Header Image

Review: Ordinary Grace by William Kent Krueger

Title: Ordinary Grace
AuthorWilliam Kent Krueger
Year Published: 2014

Category: Adult fiction
Pages: 336
Rating: 4 out of 5

Location (my 2020 Google Reading map): USA (MN)

Summary (from the inside flap of the book): “That was it. That was all of it. A grace so ordinary there was no reason at all to remember it. Yet I have never across the forty years since it was spoken forgotten a single word.”

New Bremen, Minnesota, 1961. The Twins were playing their debut season, ice-cold root beers were selling out at the soda counter of Halderson’s Drugstore, and Hot Stuff comic books were a mainstay on every barbershop magazine rack. It was a time of innocence and hope for a country with a new, young president. But for thirteen-year-old Frank Drum it was a grim summer in which death visited frequently and assumed many forms. Accident. Nature. Suicide. Murder.

Frank begins the season preoccupied with the concerns of any teenage boy, but when tragedy unexpectedly strikes his family—which includes his Methodist minister father; his passionate, artistic mother; Juilliard-bound older sister; and wise-beyond-his-years kid brother—he finds himself thrust into an adult world full of secrets, lies, adultery, and betrayal, suddenly called upon to demonstrate a maturity and gumption beyond his years.

Told from Frank’s perspective forty years after that fateful summer, Ordinary Grace is a brilliantly moving account of a boy standing at the door of his young manhood, trying to understand a world that seems to be falling apart around him. It is an unforgettable novel about discovering the terrible price of wisdom and the enduring grace of God.

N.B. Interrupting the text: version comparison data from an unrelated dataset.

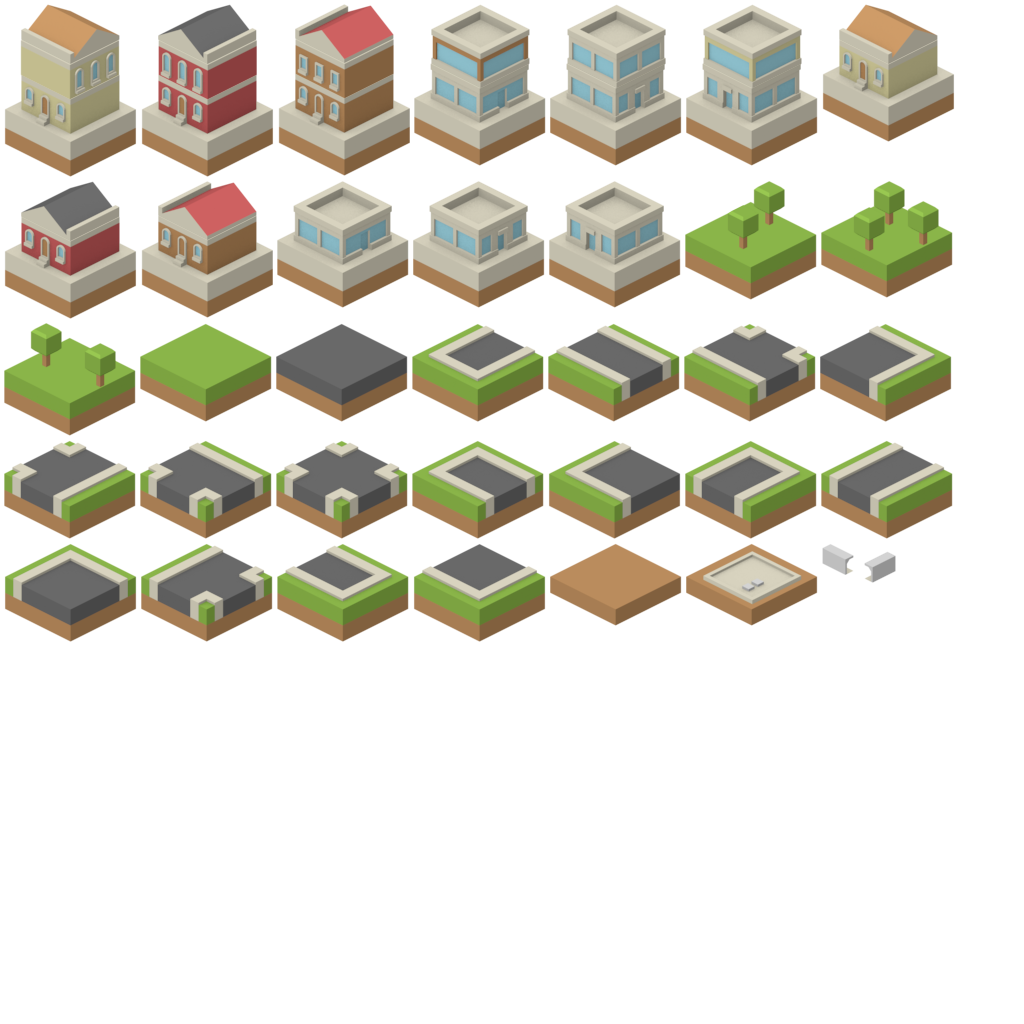
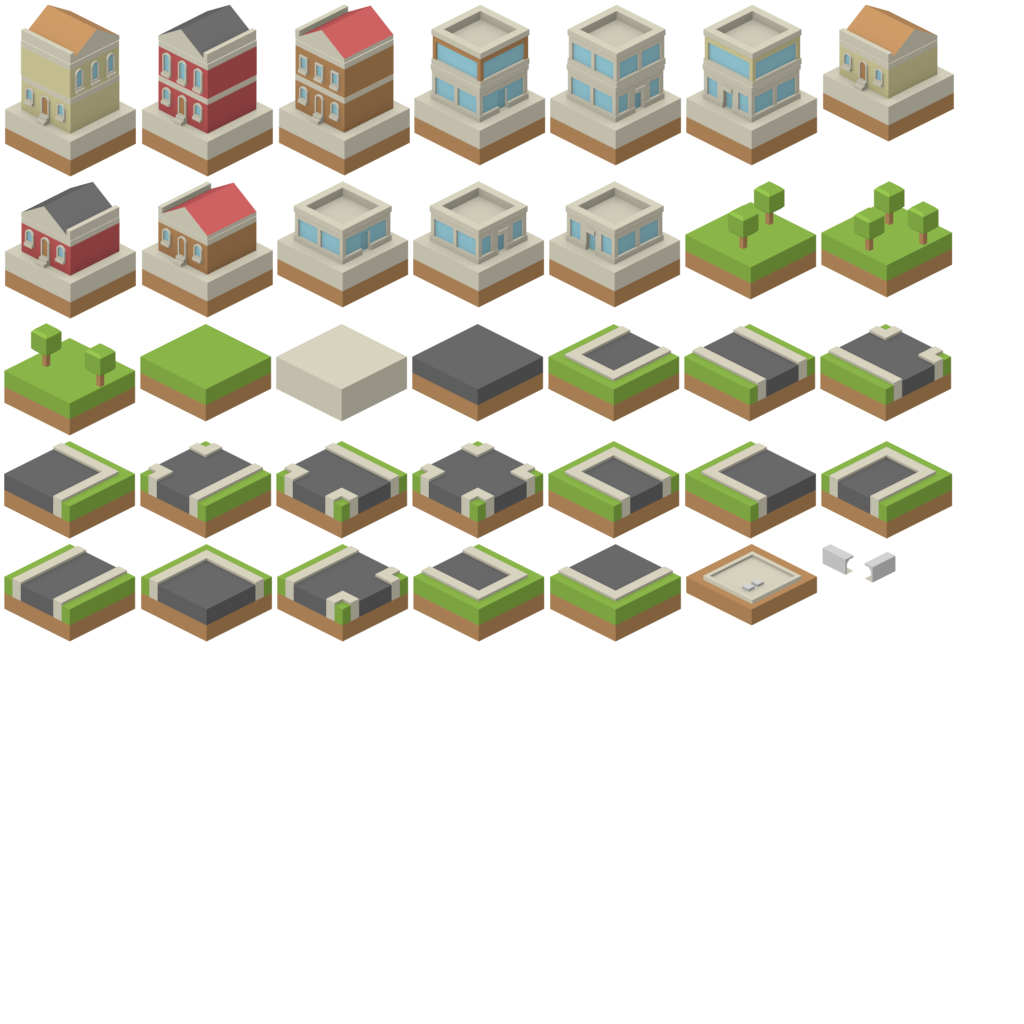
Layer 0: offline launch, a clearer empty lot, and a dev demo
- The service worker now keeps the page, its script and stylesheet, the
  atlas and the icons at install time, and serves kept files whatever
  Vary header the host adds. Checked by loading the built site with the
  server stopped.
- Empty zoned lots use a pale paved tile, so the zone tint reads clearly.
- Dev builds only: window.__campus for the console, and ?demo, which
  shows a small tended campus without touching the saved game. It is
  what the screenshot in docs/screenshots was taken from.
- Tool hints mention that two fingers move the map while a tool is held.

diff --git a/src/app/devtools.ts b/src/app/devtools.ts
@@ -1,0 +1,45 @@
+import { advance, applyAction, newGame, rowBetween, type GameState, type Point, type Tool } from '../sim';
+import { clock } from './clock';
+import { session } from './session';
+import { store } from './store';
+
+/**
+ * Dev builds only. Never shipped: main.ts loads this file behind a dev check.
+ *
+ * - `window.__campus` exposes the store, session and clock to the console.
+ * - Opening the page with `?demo` shows a small tended campus that is about an
+ *   hour old, without touching the saved game. It is what the screenshot
+ *   script photographs.
+ */
+
+function paint(state: GameState, tool: Tool, cells: Point[]): GameState {
+  const result = applyAction(state, { type: 'paint', tool, cells });
+  return result.ok ? result.state : state;
+}
+
+/** A campus a careful player might have after their first session. */
+function demoCampus(): GameState {
+  const now = clock.now();
+  const started = now - 75 * 60_000;
+  let state = newGame({ seed: 20261111, name: 'Larkspur University', now: started });
+  state.money.cash = 900_000;
+
+  // Session one, before move-in: a cross street, two quads, and rows of lots.
+  state = paint(state, 'path', [...rowBetween([19, 8], [19, 13]), ...rowBetween([12, 18], [12, 23])]);
+  state = paint(state, 'quad', [[21, 12], [22, 12], [9, 19], [10, 19], [16, 12]]);
+  state = paint(state, 'academic', [...rowBetween([20, 13], [23, 13]), ...rowBetween([20, 9], [20, 11]), ...rowBetween([15, 13], [17, 13])]);
+  state = paint(state, 'housing', [...rowBetween([8, 18], [11, 18]), ...rowBetween([13, 19], [13, 22]), ...rowBetween([13, 18], [16, 18])]);
+  state = advance(state, started, started + 40 * 60_000).state;
+
+  // A second visit: one more row, left without green space so it stalls at stage one.
+  state = paint(state, 'housing', rowBetween([4, 13], [9, 13]));
+  state = paint(state, 'path', rowBetween([4, 14], [7, 14]));
+  return advance(state, state.clock.lastSimulatedAt, now).state;
+}
+
+export function installDevTools(): void {
+  (window as unknown as Record<string, unknown>).__campus = { store, session, clock };
+  if (new URLSearchParams(window.location.search).has('demo')) {
+    store.adopt(demoCampus(), { ephemeral: true });
+  }
+}

diff --git a/public/sw.js b/public/sw.js
@@ -1,11 +1,43 @@
 /*
  * Service worker for the home-screen app. It keeps a copy of everything the
- * game loads, so the game opens with no connection. Pages are fetched fresh
- * when there is a connection, so a new build shows up on the next launch.
+ * game needs, so the game opens with no connection. When there is a
+ * connection every file is fetched fresh, so a new build shows up on the next
+ * launch.
  */
 const CACHE = 'campus-tycoon-v1';
 
-self.addEventListener('install', () => self.skipWaiting());
+const SHELL = [
+  './',
+  './manifest.webmanifest',
+  './icons/icon-192.png',
+  './icons/apple-touch-icon.png',
+  './assets/manifest.json',
+  './assets/atlas.json',
+  './assets/atlas.png',
+];
+
+/** The page names its own script and stylesheet, so read them from it. */
+async function shellFiles() {
+  const files = [...SHELL];
+  try {
+    const page = await (await fetch('./', { cache: 'no-store' })).text();
+    for (const match of page.matchAll(/(?:src|href)="(\.\/assets\/[^"]+)"/g)) files.push(match[1]);
+  } catch {
+    // Offline during install: keep what we can.
+  }
+  return [...new Set(files)];
+}
+
+self.addEventListener('install', (event) => {
+  event.waitUntil(
+    (async () => {
+      const cache = await caches.open(CACHE);
+      const files = await shellFiles();
+      await Promise.all(files.map((file) => cache.add(file).catch(() => undefined)));
+      await self.skipWaiting();
+    })(),
+  );
+});
 
 self.addEventListener('activate', (event) => {
   event.waitUntil(
@@ -27,7 +59,11 @@ self.addEventListener('fetch', (event) => {
         if (fresh.ok) cache.put(request, fresh.clone());
         return fresh;
       } catch (err) {
-        const kept = (await cache.match(request)) ?? (request.mode === 'navigate' ? await cache.match('./') : undefined);
+        // Some hosts mark files as varying by origin. The copies kept here are good for any request.
+        const loose = { ignoreSearch: true, ignoreVary: true };
+        const kept =
+          (await cache.match(request, loose)) ??
+          (request.mode === 'navigate' ? await cache.match('./', loose) : undefined);
         if (kept) return kept;
         throw err;
       }

diff --git a/src/app/store.ts b/src/app/store.ts
@@ -40,6 +40,8 @@ export class Store {
   private saveTimer: ReturnType<typeof setTimeout> | null = null;
   private heartbeat: ReturnType<typeof setInterval> | null = null;
   private lastSavedTick = -1;
+  /** When true the game is never written to storage. Used by the dev demo. */
+  private ephemeral = false;
 
   /** Set when the player returns after a while. The UI shows it once and clears it. */
   away: AwayReport | null = null;
@@ -68,6 +70,7 @@ export class Store {
 
   /** Load the saved game, falling back to the backup. Returns whether a game was loaded. */
   async load(): Promise<boolean> {
+    if (this.current) return true;
     const stored = await readSaves();
     for (const [label, text] of [
       ['save', stored.save],
@@ -86,8 +89,18 @@ export class Store {
     return false;
   }
 
+  /** Show a game that was built elsewhere, such as the dev demo. */
+  adopt(state: GameState, options: { ephemeral: boolean }): void {
+    this.current = state;
+    this.ephemeral = options.ephemeral;
+    this.away = null;
+    this.recent = [];
+    this.emit();
+  }
+
   startNewGame(name: string): void {
     clock.reset();
+    this.ephemeral = false;
     const seed = crypto.getRandomValues(new Uint32Array(1))[0] ?? 1;
     this.current = newGame({ seed, name, now: clock.now() });
     this.away = null;
@@ -173,7 +186,7 @@ export class Store {
       clearTimeout(this.saveTimer);
       this.saveTimer = null;
     }
-    if (!this.current) return;
+    if (!this.current || this.ephemeral) return;
     this.lastSavedTick = this.current.clock.tick;
     void writeSave(serialize(this.current, clock.now())).catch(() => {
       // Storage can fail in private browsing. The game keeps running in memory.

diff --git a/src/ui/ui.ts b/src/ui/ui.ts
@@ -47,11 +47,11 @@ const MILESTONE_LABEL = {
 
 const TOOLS: Array<{ id: ToolChoice; label: string; hint: string }> = [
   { id: 'look', label: 'Look', hint: '' },
-  { id: 'housing', label: 'Housing', hint: `Drag to zone a row. ${dollars(COST.zoneLot)} a lot.` },
-  { id: 'academic', label: 'Academic', hint: `Drag to zone a row. ${dollars(COST.zoneLot)} a lot.` },
-  { id: 'path', label: 'Path', hint: `Drag to lay a path. ${dollars(COST.path)} a cell.` },
-  { id: 'quad', label: 'Quad', hint: `Drag to plant a quad. ${dollars(COST.quad)} a cell.` },
-  { id: 'clear', label: 'Clear', hint: `Drag to clear. ${dollars(COST.clear)} a cell.` },
+  { id: 'housing', label: 'Housing', hint: `Drag a row of dorm lots · ${dollars(COST.zoneLot)} each · two fingers move the map` },
+  { id: 'academic', label: 'Academic', hint: `Drag a row of lecture-hall lots · ${dollars(COST.zoneLot)} each · two fingers move the map` },
+  { id: 'path', label: 'Path', hint: `Drag to lay a path · ${dollars(COST.path)} a cell` },
+  { id: 'quad', label: 'Quad', hint: `Drag to plant a quad · ${dollars(COST.quad)} a cell` },
+  { id: 'clear', label: 'Clear', hint: `Drag to clear · ${dollars(COST.clear)} a cell` },
 ];
 
 const TOOL_NOUN: Record<Exclude<ToolChoice, 'look'>, [string, string]> = {

diff --git a/src/main.ts b/src/main.ts
@@ -5,6 +5,10 @@ import { mountUi } from './ui/ui';
 
 /** Boot: load the save, catch the sim up to now, then start the map and the HUD. */
 async function boot(): Promise<void> {
+  if (import.meta.env.DEV) {
+    const { installDevTools } = await import('./app/devtools');
+    installDevTools();
+  }
   await store.load();
   store.start();
 

diff --git a/src/ui/ui.css b/src/ui/ui.css
@@ -321,9 +321,10 @@ button:active {
   border-radius: 999px;
   background: var(--panel-solid);
   border: 1px solid var(--line);
-  font-size: 13px;
+  font-size: 12.5px;
   font-weight: 600;
-  white-space: nowrap;
+  text-align: center;
+  width: max-content;
   display: none;
   pointer-events: none !important;
 }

Review: A friend gave me this book to read ages ago after she and her mom read it for their book group and really liked it. It has sat on my TBR shelf for more than 6 months and I finally felt that I was in the mood for it. And, I had no idea that I have a second book by this author waiting for me on my shelves; obviously, my books are currently not in author order.

I liked this book, but didn't love it. However, I do think it will appeal to many adult readers. It's a story of family, a small town, death, and slow life in a small town. The writing is good and the author is a good story teller.

I liked that the story was told from the narrator looking back forty years to tell his version of what happened one summer in small town Minnesota when he was a teenager. I like that he had the hindsight of an adult, but still managed to tell the teenage version of how the story happened.

Challenges for which this counts: 

No comments